=== Begin Enclosure ===
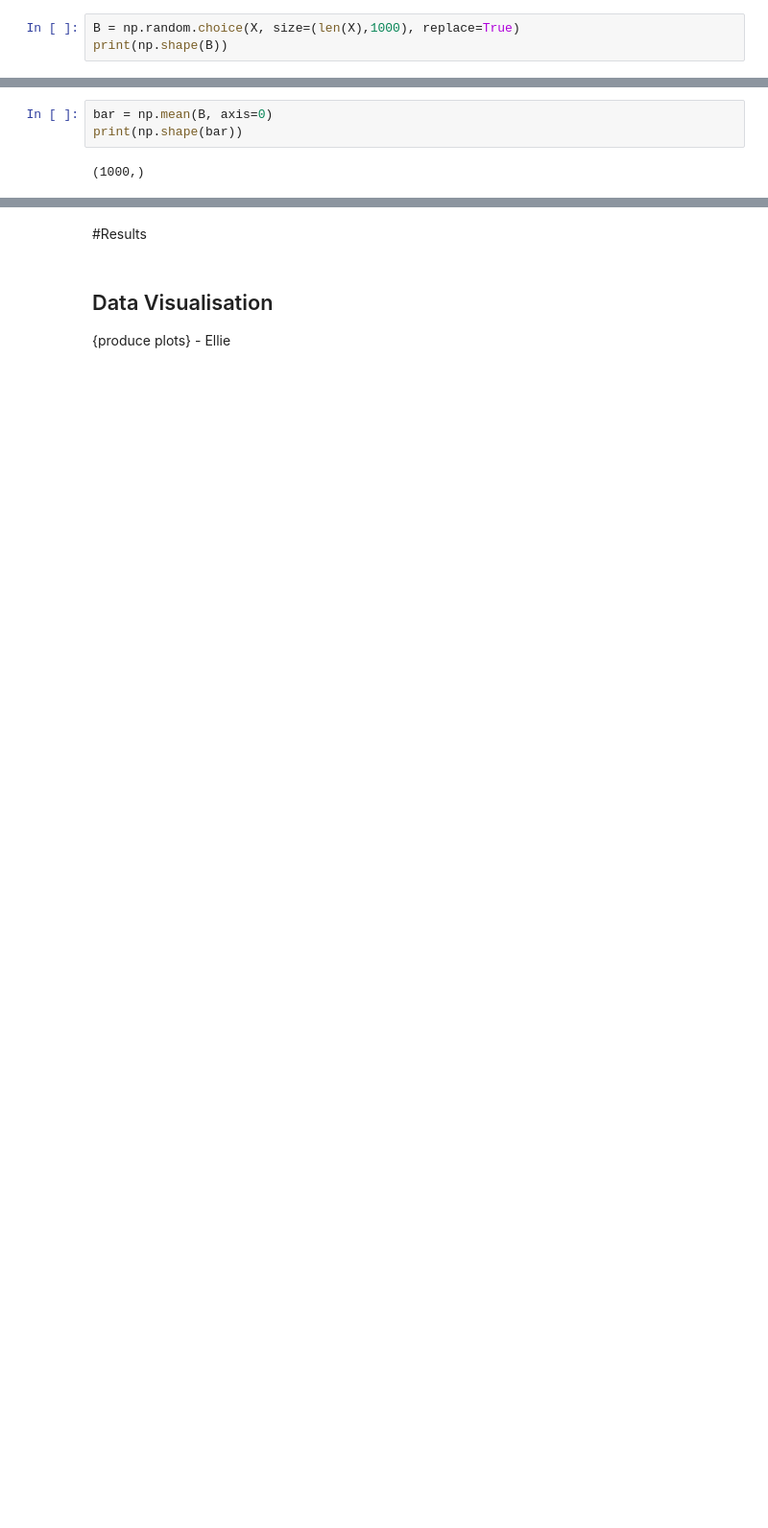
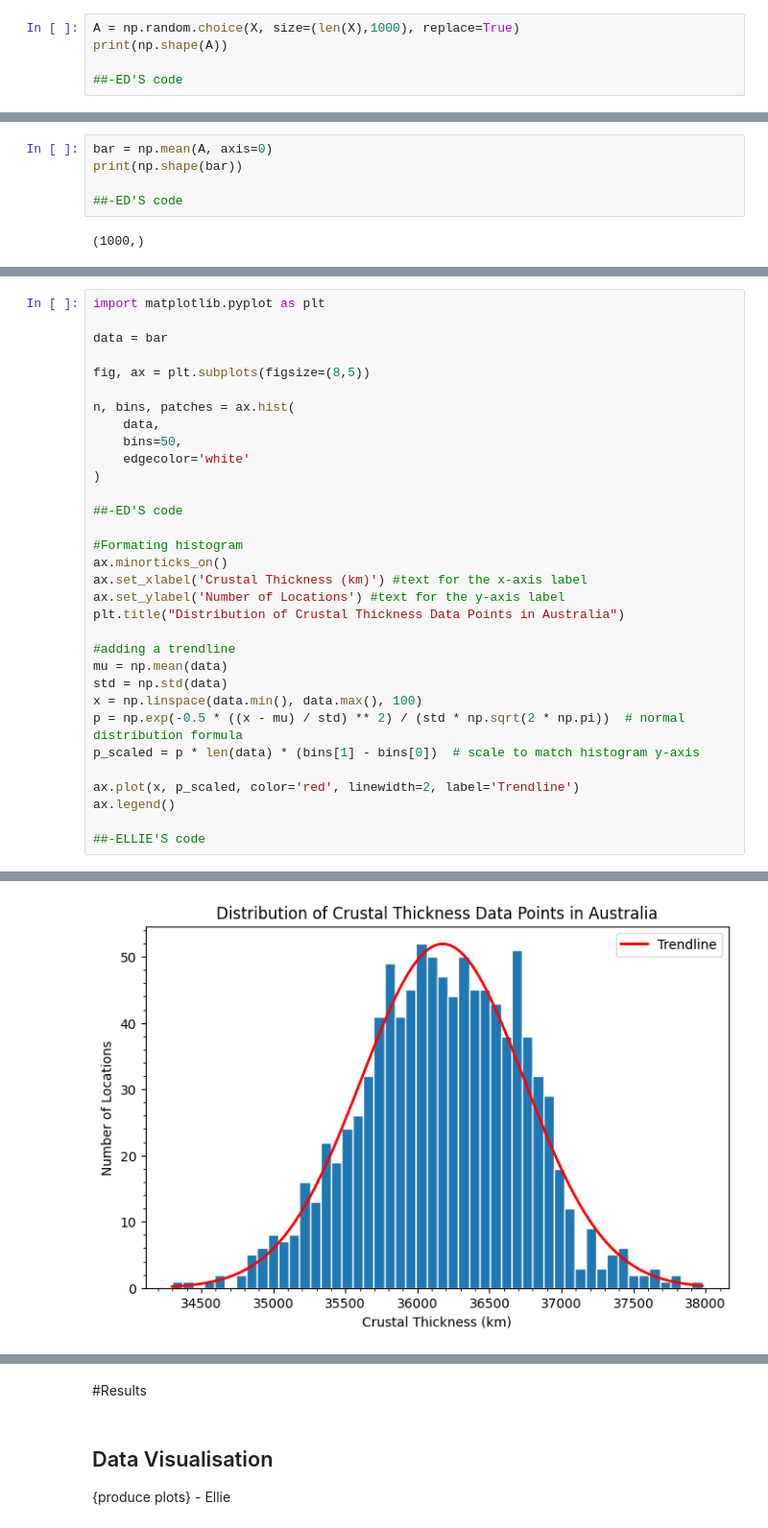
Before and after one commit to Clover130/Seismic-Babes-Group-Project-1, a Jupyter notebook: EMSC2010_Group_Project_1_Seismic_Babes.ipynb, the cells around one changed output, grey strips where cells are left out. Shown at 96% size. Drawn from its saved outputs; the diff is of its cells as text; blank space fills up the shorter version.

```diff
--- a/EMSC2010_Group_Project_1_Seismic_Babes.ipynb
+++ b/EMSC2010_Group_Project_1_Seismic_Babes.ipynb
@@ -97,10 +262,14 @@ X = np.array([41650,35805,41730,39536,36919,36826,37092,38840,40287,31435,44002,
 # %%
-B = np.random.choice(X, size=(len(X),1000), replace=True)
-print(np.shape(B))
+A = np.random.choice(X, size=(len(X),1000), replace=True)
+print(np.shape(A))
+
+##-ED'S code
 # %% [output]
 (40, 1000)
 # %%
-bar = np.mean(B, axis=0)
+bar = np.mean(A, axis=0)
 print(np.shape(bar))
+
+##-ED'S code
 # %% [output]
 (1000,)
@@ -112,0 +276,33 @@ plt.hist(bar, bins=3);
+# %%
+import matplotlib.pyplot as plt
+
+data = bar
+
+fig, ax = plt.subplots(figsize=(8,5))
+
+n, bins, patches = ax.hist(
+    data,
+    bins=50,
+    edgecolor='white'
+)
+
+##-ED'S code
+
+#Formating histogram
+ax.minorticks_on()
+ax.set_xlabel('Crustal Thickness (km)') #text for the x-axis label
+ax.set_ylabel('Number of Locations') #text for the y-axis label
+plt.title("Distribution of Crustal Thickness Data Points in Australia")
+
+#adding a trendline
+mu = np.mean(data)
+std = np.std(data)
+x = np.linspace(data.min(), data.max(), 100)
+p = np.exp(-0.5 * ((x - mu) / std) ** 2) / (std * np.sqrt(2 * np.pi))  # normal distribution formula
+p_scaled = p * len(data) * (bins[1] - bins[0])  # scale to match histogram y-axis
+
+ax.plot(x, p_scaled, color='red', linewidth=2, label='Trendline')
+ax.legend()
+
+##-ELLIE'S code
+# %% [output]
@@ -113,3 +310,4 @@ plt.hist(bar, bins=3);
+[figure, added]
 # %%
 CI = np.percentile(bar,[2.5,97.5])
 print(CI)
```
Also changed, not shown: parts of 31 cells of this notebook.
=== End Enclosure ===
=== Begin Enclosure ===
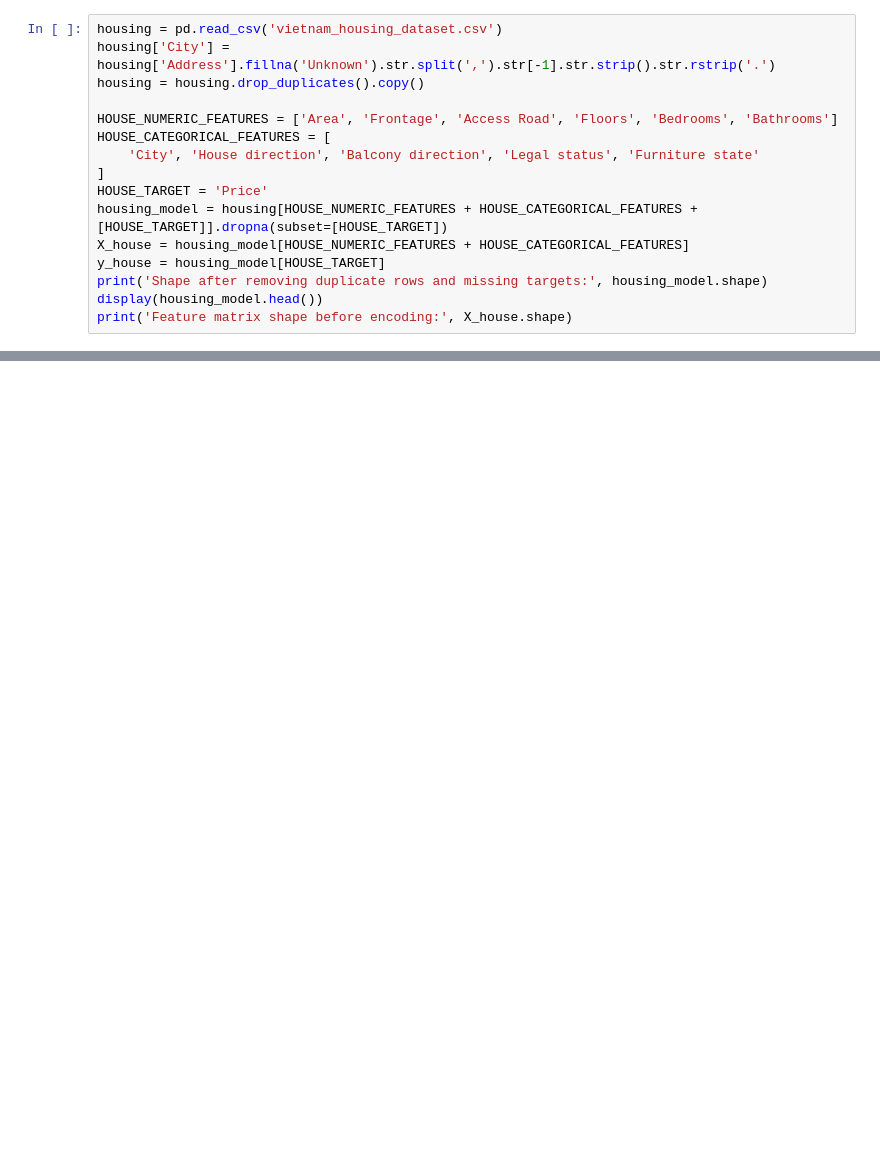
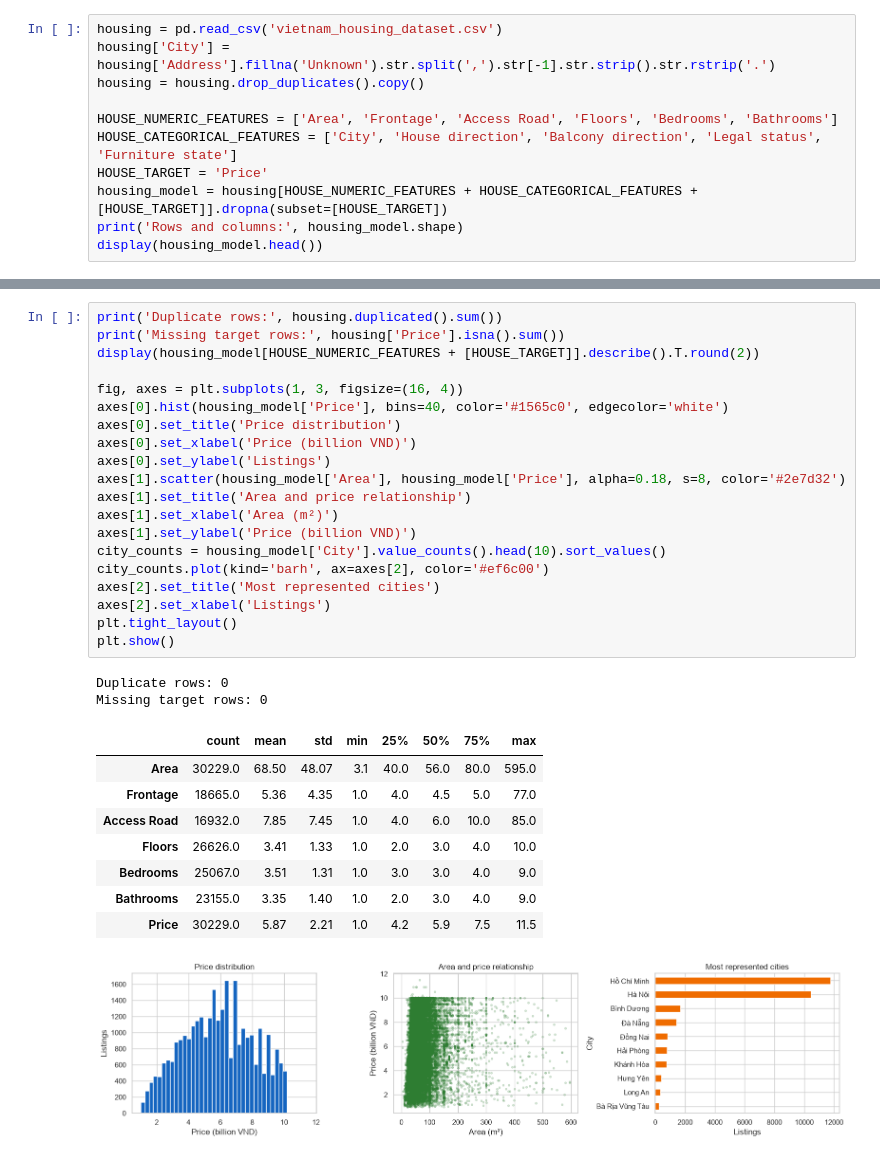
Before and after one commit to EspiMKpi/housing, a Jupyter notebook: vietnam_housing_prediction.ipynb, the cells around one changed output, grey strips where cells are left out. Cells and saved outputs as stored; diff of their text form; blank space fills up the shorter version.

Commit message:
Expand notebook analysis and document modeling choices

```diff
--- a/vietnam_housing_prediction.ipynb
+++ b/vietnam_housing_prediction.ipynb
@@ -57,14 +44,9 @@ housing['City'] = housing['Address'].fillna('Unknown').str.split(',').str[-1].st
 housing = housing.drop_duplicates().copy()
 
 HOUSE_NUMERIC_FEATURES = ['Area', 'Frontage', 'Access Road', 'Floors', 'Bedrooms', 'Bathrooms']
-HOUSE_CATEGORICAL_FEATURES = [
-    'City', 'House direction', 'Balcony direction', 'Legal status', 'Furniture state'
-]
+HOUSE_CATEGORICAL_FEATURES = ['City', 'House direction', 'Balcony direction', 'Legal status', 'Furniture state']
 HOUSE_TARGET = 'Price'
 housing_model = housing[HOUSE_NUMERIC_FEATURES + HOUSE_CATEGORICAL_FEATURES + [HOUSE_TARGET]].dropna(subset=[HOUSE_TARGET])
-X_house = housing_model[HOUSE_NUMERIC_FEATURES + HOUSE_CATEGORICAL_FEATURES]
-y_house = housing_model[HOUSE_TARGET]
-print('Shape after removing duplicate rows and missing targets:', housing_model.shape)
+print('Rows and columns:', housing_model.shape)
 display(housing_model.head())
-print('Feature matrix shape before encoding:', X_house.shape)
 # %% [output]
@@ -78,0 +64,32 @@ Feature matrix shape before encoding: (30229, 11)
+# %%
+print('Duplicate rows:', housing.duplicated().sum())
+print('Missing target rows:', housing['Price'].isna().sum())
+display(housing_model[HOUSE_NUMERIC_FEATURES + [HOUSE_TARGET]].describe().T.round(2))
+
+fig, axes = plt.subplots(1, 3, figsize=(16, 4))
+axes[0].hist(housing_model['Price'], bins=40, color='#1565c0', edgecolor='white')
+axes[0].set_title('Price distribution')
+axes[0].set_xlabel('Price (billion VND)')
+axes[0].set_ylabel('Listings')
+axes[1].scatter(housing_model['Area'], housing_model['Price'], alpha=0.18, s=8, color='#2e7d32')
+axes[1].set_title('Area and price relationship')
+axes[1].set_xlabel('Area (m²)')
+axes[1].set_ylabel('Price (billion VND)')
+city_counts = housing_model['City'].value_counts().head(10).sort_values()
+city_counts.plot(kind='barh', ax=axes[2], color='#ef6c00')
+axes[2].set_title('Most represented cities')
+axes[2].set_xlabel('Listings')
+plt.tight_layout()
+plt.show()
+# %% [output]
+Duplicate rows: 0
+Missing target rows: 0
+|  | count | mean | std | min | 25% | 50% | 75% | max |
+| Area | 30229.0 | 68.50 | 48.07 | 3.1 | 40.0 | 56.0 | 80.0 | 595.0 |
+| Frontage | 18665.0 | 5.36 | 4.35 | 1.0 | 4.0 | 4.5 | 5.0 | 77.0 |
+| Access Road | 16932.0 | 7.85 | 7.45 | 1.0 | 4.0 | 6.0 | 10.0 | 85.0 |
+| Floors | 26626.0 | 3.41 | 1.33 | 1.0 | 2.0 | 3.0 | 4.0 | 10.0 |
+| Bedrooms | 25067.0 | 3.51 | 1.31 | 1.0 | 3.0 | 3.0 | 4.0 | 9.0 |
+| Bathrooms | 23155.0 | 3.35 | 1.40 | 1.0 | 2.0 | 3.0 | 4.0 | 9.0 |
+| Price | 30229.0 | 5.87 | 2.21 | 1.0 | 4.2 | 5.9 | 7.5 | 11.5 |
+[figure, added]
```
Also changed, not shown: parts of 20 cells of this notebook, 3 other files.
=== End Enclosure ===
=== Begin Enclosure ===
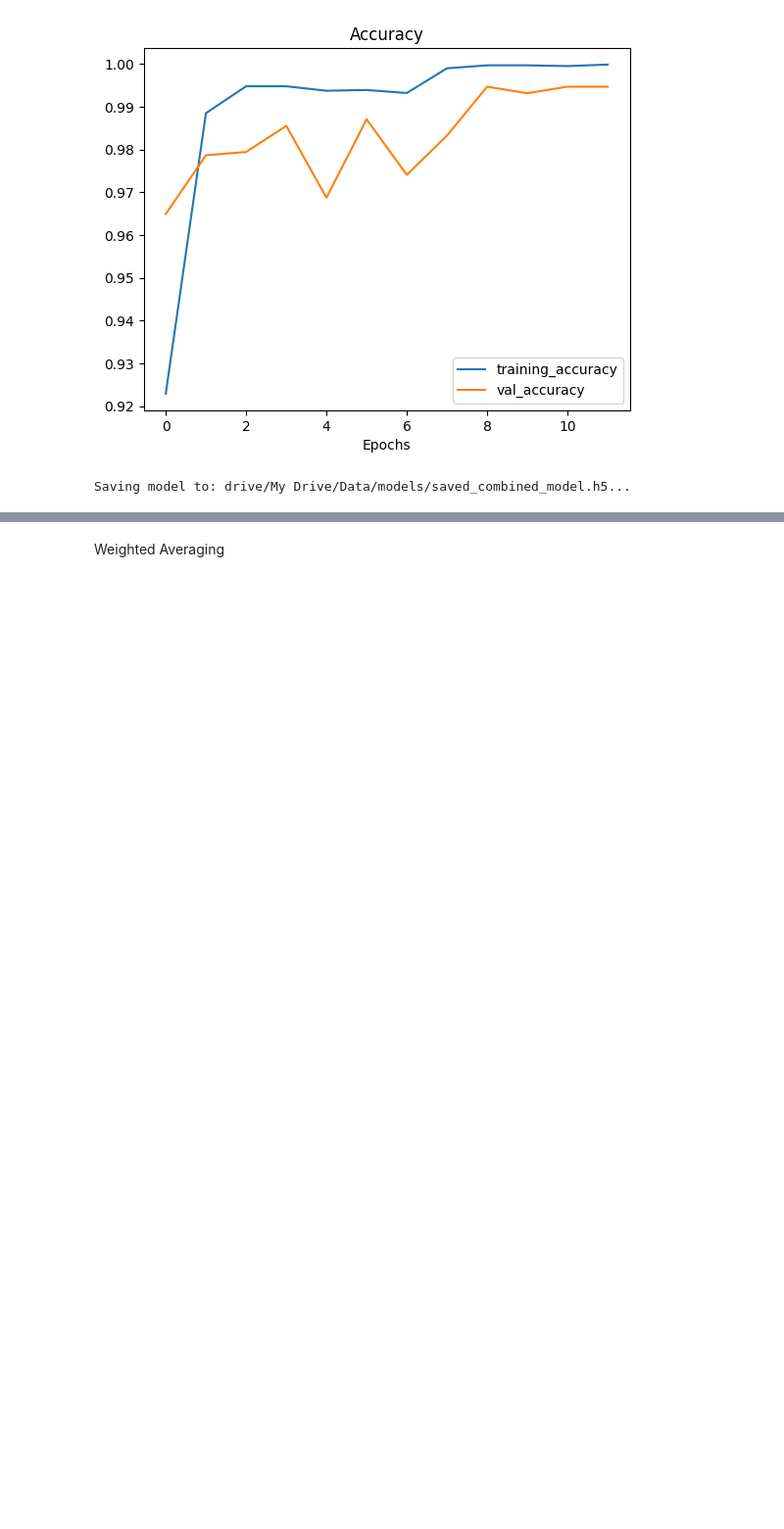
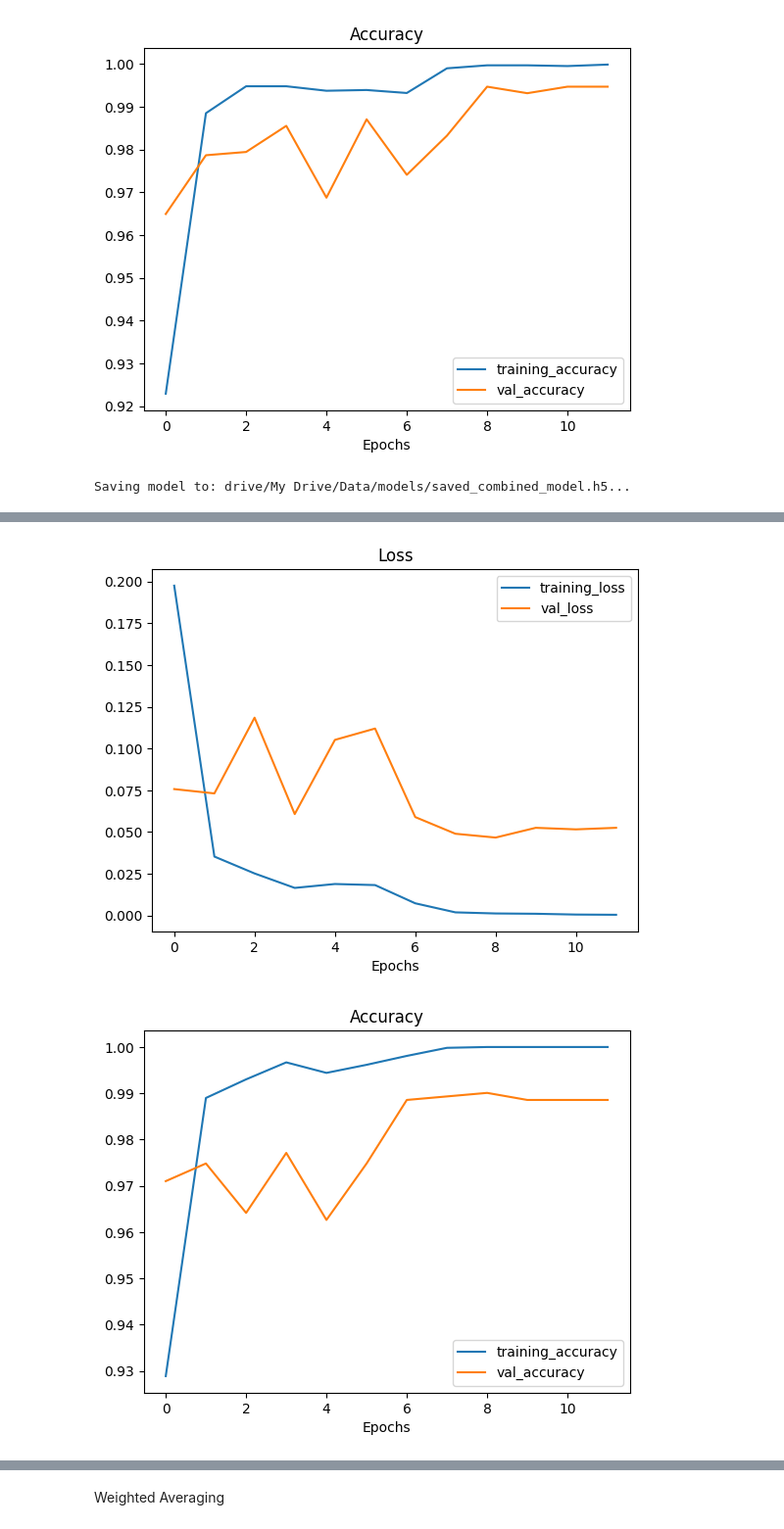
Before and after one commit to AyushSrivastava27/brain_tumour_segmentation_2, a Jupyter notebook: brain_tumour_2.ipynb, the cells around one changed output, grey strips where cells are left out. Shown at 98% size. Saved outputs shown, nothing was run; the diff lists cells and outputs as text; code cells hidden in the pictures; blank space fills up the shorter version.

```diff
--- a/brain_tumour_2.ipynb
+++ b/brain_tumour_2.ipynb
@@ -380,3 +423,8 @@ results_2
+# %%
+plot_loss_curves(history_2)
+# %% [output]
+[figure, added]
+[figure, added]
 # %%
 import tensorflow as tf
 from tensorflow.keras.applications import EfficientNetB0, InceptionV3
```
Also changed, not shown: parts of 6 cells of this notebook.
=== End Enclosure ===
Based on the records above, how many lines hold the string "bins"? Answer with the number by itself.

6